TASK INSTRUCTIONS –
For the word "sectionRef", find each line in the entries where it occurs and copy that line.
---------- SUPPLIED ENTRIES ----------
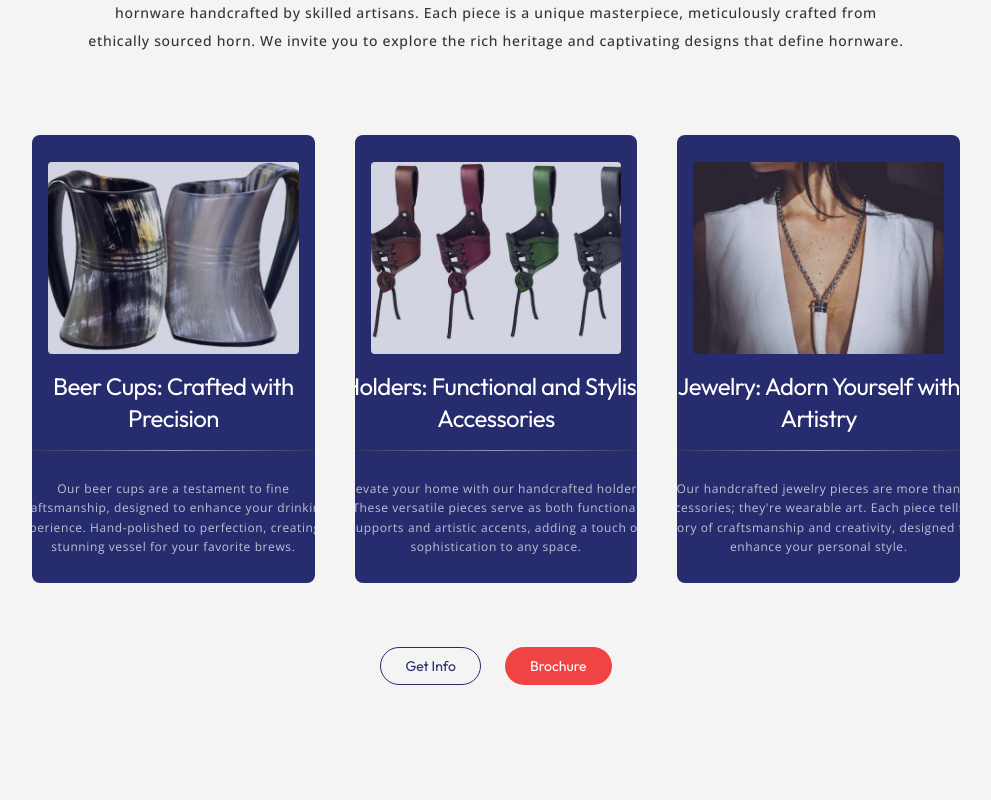
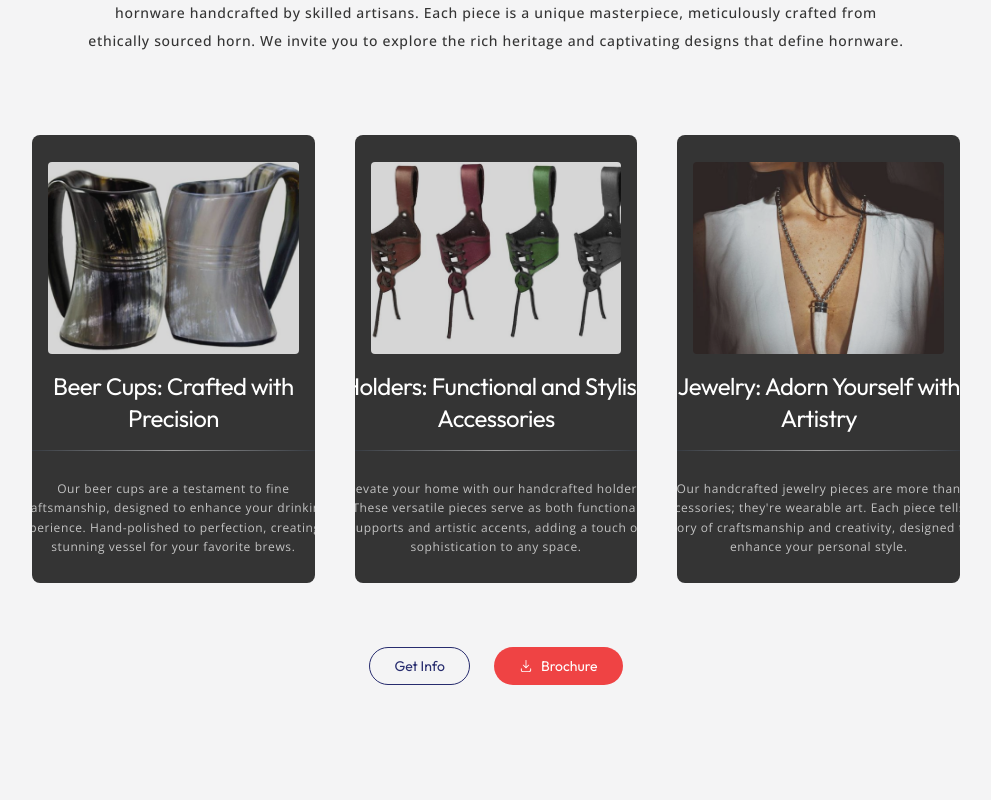
Before and after one commit to saadsalmany/Artwork-Maestro, a Next.js app: page / in a window 1280 px wide. Shown: the part 1400-2200 px from the top of the page, without its empty margins (144-1135 px from the left). Built offline with nearby package versions, Linux system fonts and the light colour scheme.

Commit message:
collection done

```diff
--- a/app/Components/CollectionSection.js
+++ b/app/Components/CollectionSection.js
@@ -101,7 +101,7 @@ function CollectionSection() {
           {products.map((product, index) => (
             <div
               key={index}
-              className="bg-secondary-blue tablet:w-72 desktop:w-auto  flex cursor-pointer flex-col gap-2 justify-center items-center hover:opacity-90 text-center h-[28rem] p-4  rounded-lg relative overflow-hidden"
+              className="bg-charcoal tablet:w-72 desktop:w-auto  flex cursor-pointer flex-col gap-2 justify-center items-center hover:opacity-90 text-center h-[28rem] p-4  rounded-lg relative overflow-hidden"
               onClick={(event) => handleRipple(event, index)}
             >
               {ripple.active && ripple.index === index && (
@@ -132,15 +132,25 @@ function CollectionSection() {
             </div>
           ))}
         </div>
-        <div className="mt-16 flex justify-center items-center md:flex-row mobile:gap-6 ">
+        <div className="mt-12 desktop:mt-16 flex justify-center items-center md:flex-row mobile:gap-6 ">
           <Link href="/">
-            <SecondaryBtn>Get Info</SecondaryBtn>
+            <button className="text-sm flex gap-2 items-center
+            px-6 py-2
+            bg-transparent text-secondary-blue font-outfit rounded-full
+            border border-secondary-blue hover:text-white hover:bg-secondary-blue
+            transition-all desktop:duration-300 mobile:duration-75 ease-in-out">Get Info</button>
           </Link>
           <Link href="/">
-
-            <PrimaryBtn>
+            <button
+              className="text-sm flex gap-2 items-center
+            px-6 py-2
+            bg-primary-red text-white font-outfit rounded-full
+            border border-transparent hover:bg-secondary-blue
+            transition-all desktop:duration-300 mobile:duration-75 ease-in-out"
+            >
+              <RxDownload />
               Brochure
-            </PrimaryBtn>
+            </button>
           </Link>
         </div>
       </div>
--- a/app/Components/HeroSection.js
+++ b/app/Components/HeroSection.js
@@ -27,14 +27,6 @@ const HeroSection = () => {
         .from(elementsRef.current.shipment, { opacity: 0, y: 20, duration: 0.5 }, "-=0.3")
         .from(elementsRef.current.marquee, { opacity: 0, y: 20, duration: 0.5 }, "-=0.3");
 
-      // Fade out scroll trigger for the entire section
-      ScrollTrigger.create({
-        trigger: sectionRef.current,
-        start: "top top",
-        end: "bottom top",
-        scrub: true,
-        animation: gsap.to(sectionRef.current, { opacity: 0, y: -50 }),
-      });
 
       // Subtle parallax effect for images
       gsap.to(elementsRef.current.image, {
```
----------
SOLUTION TO THIS EXERCISE –
-        trigger: sectionRef.current,
-        animation: gsap.to(sectionRef.current, { opacity: 0, y: -50 }),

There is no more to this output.